There have been occasional rumbling when MPs representing Scottish constituencies have been given ministerial responsibiles on matters that are devolved in Scotland (for example, as Transport Secretary Alistair Darling had responsibility for transport in all the constituencies in England and Wales, but not in his own Edinburgh constituency). The most recent example is John Reid’s appointment as Home Secretary. YouGov’s last poll asked specifically about whether this anomoly bothered people – 45% of people said yes, 49% said no.

However bothered people say they are, at present this is clearly a pretty minor issue in the greater scheme of things. Once Tony Blair stands down as Prime Minister though it becomes far more important, since Gordon Brown’s constituency is in Scotland – will the general public accept an MP for a Scottish constituency as Prime Minister? A new ICM poll for Sunday’s Daily Politics suggests that 52% of the public think that, post-devolution, it would be wrong for a Scottish MP to be Prime Minister.

As one might expect, in Scotland itself there is no such feeling – 75% of people think it would be perfectly okay. In South-East England though, 59% of people think it would be wrong for a Scottish MP to be PM, as do 54% of people in Northern England and 55% of people in Wales.

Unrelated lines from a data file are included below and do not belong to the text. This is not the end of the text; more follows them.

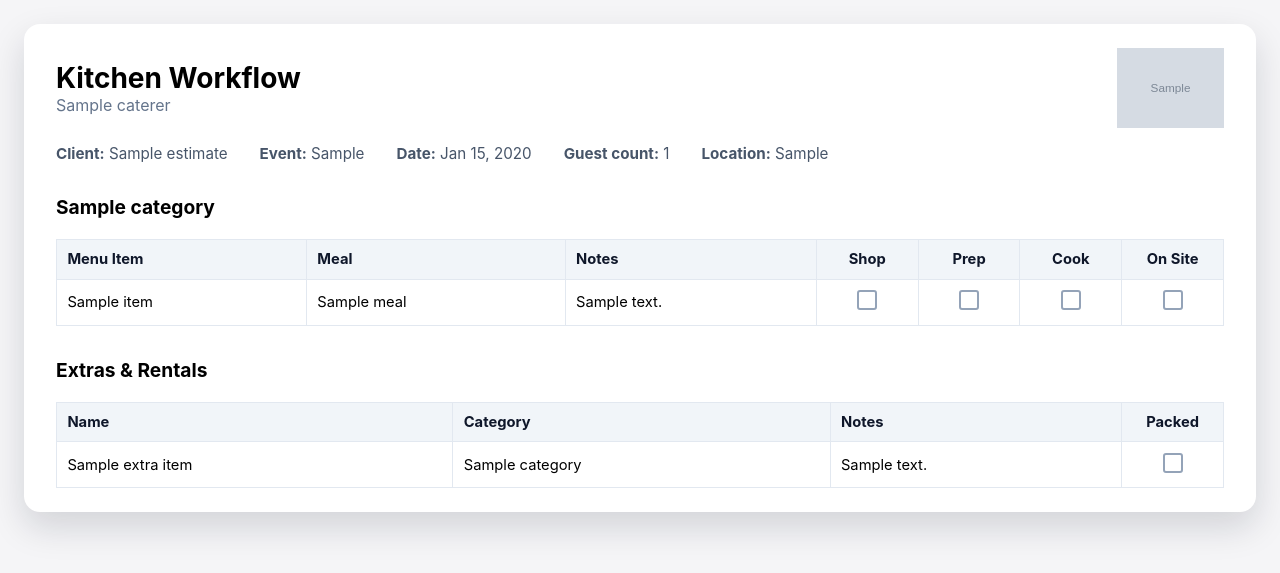
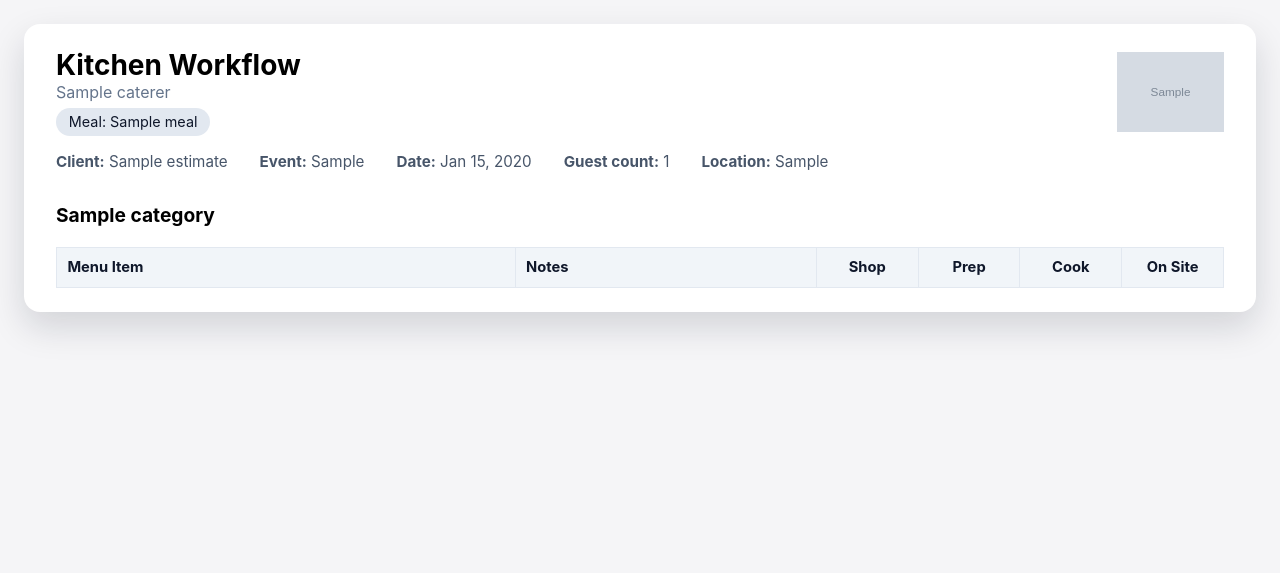
Before and after one commit to joeapter/CaterBasePro, a Django app: template client_estimates/templates/admin/estimate_workflow.html in a window 1280 px wide. Shown: the top 573 px of the page. Run offline with Django 4.2, Linux system fonts and the light colour scheme; the template is opened without the code that fills it: most values are stand-ins (such as "Sample title", 1, 10 or a date in 2020); grey boxes marked "Sample" are stand-in pictures; lists and menus that the app fills with data are empty.

Commit message:
Split workflow printouts by meal

```diff
--- a/client_estimates/templates/admin/estimate_workflow.html
+++ b/client_estimates/templates/admin/estimate_workflow.html
@@ -60,6 +60,20 @@
             margin-top: 2rem;
             font-size: 1.2rem;
         }
+        .meal-chip {
+            display: inline-block;
+            background: #e2e8f0;
+            color: #0f172a;
+            padding: 0.35rem 0.8rem;
+            border-radius: 999px;
+            font-size: 0.9rem;
+            margin-top: 0.35rem;
+        }
+        .empty-note {
+            color: #94a3b8;
+            margin: 1rem 0;
+            font-size: 0.95rem;
+        }
         .logo {
             max-height: 80px;
         }
@@ -81,11 +95,13 @@
 </head>
 <body {% if auto_print %}onload="window.print()" {% endif %}>
     {% for sheet in workflows %}
+        {% for meal in sheet.meals %}
             <div class="sheet">
                 <div style="display:flex;justify-content:space-between;align-items:center;">
                     <div>
                         <h1>Kitchen Workflow</h1>
                         <p style="margin:0;color:#64748b;">{{ sheet.estimate.caterer.name }}</p>
+                        <div class="meal-chip">Meal: {{ meal.name }}</div>
                     </div>
                     {% if sheet.logo_url %}
                         <img class="logo" src="{{ sheet.logo_url }}" alt="Logo">
@@ -99,13 +115,13 @@
                     <div><strong>Location:</strong> {{ sheet.estimate.event_location }}</div>
                 </div>
 
-            {% for section in sheet.sections %}
+                {% if meal.sections %}
+                    {% for section in meal.sections %}
                         <h3 class="section-title">{{ section.category }}</h3>
                         <table>
                             <thead>
                                 <tr>
                                     <th>Menu Item</th>
-                            <th>Meal</th>
                                     <th>Notes</th>
                                     <th class="status-cell">Shop</th>
                                     <th class="status-cell">Prep</th>
@@ -117,7 +133,6 @@
                                 {% for item in section.items %}
                                     <tr>
                                         <td>{{ item.item }}</td>
-                                <td>{{ item.meal }}</td>
                                         <td>{{ item.notes }}</td>
                                         <td class="status-cell"><span class="checkbox"></span></td>
                                         <td class="status-cell"><span class="checkbox"></span></td>
@@ -128,8 +143,11 @@
                             </tbody>
                         </table>
                     {% endfor %}
+                {% else %}
+                    <p class="empty-note">No menu items assigned for this meal.</p>
+                {% endif %}
 
-            {% if sheet.extras %}
+                {% if sheet.extras and meal.show_extras %}
                     <h3 class="section-title">Extras & Rentals</h3>
                     <table>
                         <thead>
@@ -154,5 +172,6 @@
                 {% endif %}
             </div>
         {% endfor %}
+    {% endfor %}
 </body>
 </html>
```
Also changed, not shown: client_estimates/admin.py (+29 -8 lines). Lines whose indentation alone changed are shown as unchanged.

OpinionPanel/THES – 68% of students support lecturers’ demands for higher pay…but 77% oppose their boycott of exam marking.
Conservative Home survey of Tory party members – 81% oppose state funding of political parties.